Commondale Halt

There’s not a lot to say about this image – it’s a photograph of Commondale Halt – as a location we were initially uncertain.

Updated location courtesy of Simon Chapman.

Dale House to Port Mulgrave Tunnel Entrance

An image of the unique cableless locomotives used by The Grinkle Mine of Sir Charles Mark Palmer to negotiate the low headroom in the tunnels on the route from Grinkle to Port Mulgrave. In the background is the Dale House end of the Port Mulgrave Tunnel; at the other end the wagons were transferred to the dock at Port Mulgrave using a main and tail rope system powered from an engine-house on the Port Mulgrave side. A real bit of industrial history!

Grosmont Station
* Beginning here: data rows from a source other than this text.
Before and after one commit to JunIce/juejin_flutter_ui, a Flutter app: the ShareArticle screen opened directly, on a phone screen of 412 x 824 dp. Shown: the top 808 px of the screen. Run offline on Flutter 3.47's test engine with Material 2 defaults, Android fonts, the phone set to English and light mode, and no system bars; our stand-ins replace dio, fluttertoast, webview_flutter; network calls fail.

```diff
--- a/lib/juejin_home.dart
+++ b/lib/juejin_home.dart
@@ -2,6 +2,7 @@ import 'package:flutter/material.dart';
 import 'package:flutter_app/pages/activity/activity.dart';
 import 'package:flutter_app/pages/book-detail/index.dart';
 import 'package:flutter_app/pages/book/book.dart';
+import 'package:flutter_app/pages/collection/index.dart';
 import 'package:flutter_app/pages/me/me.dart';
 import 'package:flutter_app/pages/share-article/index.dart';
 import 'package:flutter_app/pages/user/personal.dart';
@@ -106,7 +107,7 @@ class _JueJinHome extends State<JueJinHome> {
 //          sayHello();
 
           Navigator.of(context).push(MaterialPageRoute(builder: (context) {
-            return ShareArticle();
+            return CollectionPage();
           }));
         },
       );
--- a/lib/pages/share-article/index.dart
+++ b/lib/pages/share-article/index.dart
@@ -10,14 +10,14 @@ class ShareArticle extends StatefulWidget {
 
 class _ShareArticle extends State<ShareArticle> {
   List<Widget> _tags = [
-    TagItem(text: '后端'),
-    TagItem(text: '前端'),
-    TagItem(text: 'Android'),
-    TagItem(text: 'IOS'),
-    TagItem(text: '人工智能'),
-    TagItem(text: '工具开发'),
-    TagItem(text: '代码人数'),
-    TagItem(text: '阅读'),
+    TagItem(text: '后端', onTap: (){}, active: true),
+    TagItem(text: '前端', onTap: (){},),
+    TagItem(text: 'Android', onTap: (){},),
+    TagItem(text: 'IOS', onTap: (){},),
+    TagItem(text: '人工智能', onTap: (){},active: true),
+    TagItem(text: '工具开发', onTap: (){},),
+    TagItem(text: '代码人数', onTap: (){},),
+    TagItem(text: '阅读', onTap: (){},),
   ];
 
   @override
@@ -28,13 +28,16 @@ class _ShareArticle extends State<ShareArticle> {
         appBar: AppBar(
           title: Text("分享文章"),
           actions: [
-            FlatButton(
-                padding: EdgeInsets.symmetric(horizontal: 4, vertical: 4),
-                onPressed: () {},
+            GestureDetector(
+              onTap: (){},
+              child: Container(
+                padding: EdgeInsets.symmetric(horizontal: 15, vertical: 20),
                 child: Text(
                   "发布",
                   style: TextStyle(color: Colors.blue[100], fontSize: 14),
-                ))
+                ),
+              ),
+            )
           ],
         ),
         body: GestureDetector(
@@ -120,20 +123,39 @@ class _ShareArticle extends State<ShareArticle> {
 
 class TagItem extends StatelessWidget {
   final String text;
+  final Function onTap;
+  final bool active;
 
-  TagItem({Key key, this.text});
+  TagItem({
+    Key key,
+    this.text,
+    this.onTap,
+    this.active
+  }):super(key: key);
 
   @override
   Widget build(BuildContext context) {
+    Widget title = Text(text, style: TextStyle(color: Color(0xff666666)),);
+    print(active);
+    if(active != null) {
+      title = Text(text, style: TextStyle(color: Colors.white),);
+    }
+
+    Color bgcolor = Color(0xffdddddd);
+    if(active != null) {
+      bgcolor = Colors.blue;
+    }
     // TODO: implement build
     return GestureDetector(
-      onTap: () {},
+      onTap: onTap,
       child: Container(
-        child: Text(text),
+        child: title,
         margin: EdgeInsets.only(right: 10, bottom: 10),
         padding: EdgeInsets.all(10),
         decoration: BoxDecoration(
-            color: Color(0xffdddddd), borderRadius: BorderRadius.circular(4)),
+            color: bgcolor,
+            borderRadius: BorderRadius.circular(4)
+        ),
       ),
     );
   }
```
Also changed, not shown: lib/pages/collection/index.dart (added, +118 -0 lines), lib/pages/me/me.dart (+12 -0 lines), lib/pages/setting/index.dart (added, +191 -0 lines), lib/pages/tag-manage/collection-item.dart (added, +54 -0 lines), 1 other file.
A shot of the Whitby-Middlesbrough platform at Grosmont Station, change here for Pickering and all intermediate stations.  Alan Woods tell us: “The locomotive number is 69877.” The junction point of two railways, the Whitby-Pickering and the Whitby-Middlesbrough lines.  Both lines still traversable by train,  the Middlesbrough-Whitby Line having escaped the Beeching axe by virtue of remoteness (it wasn’t economically viable to replace the routes with a bus service) and the Grosmont-Pickering Line by the good fortune of becoming the first Heritage railway; The North Yorkshire Moors Railway. A line I’ve been travelling regularly since they had ”Salmon”.  Long may it flourish!

Thanks to Alan Woods for the update.

Guisborough Station

A good shot of BR Standard 2-6-4T 80118 standing at Guisborough Station with a local train. Alan Featonby tells us: ”80118 was allocated to Whitby (50G) shed at this time and is on Middlesbrough to Whitby service via Loftus, depending on the time of day it could have run to Scarborough.  The train, having run directly into Guisborough station from Middlesbrough, would reverse back to Hutton junction prior to changing direction once again to head towards  Brotton.  These 4MT tank loco’s were turned at Middlesbrough in order to run chimney first up Nunthorpe bank thus ensuring water was always around the firebox.  There was no Saltburn service between 1955 and 1958 when this photograph was taken. I suspect this train is the first return working on the last day of through running to Whitby in 1958 and it did terminate at Whitby.  80116 and an L1 doing the final honours on the Scarborough trains.  DMU’s then took over the service on the following Monday but from Loftus to Middlesbroug; the Esk Valley route then being the only route to Whitby from Middlesbrough.”

Many thanks to Alan Featonby for this explanation of this lines working systems at the time this image was taken.

More Loftus Drill Testing

Here we have another type of drill being tested and another photographic record of the event.  The backlash of this automation was that fewer men were required to produce the same (or better) yield and a lot of miners were downgraded (with loss of pay and status) to loaders/drivers or simply made unemployed. Once again does anyone know the type of drill and the name of the miner?

Skinningrove Station

Anomalously called Skinningrove, but originally called Carlin How, nothing remains of this station now except a locked gate and some footings. The photographer is standing on the Loftus side looking towards Skinningrove Iron and Steel Works; perhaps that is the real reason for the re-naming of the station!

Brotton Station

Brotton Station – old faithful 80118, a BR Standard 2-6-4T – waits with a Loftus-bound local train.  Lovely atmospheric shot this one, plenty of life in it. The view is looking south so the train is heading towards Huntcliff and Loftus, not Saltburn. 

Information courtesy of Simon Chapman.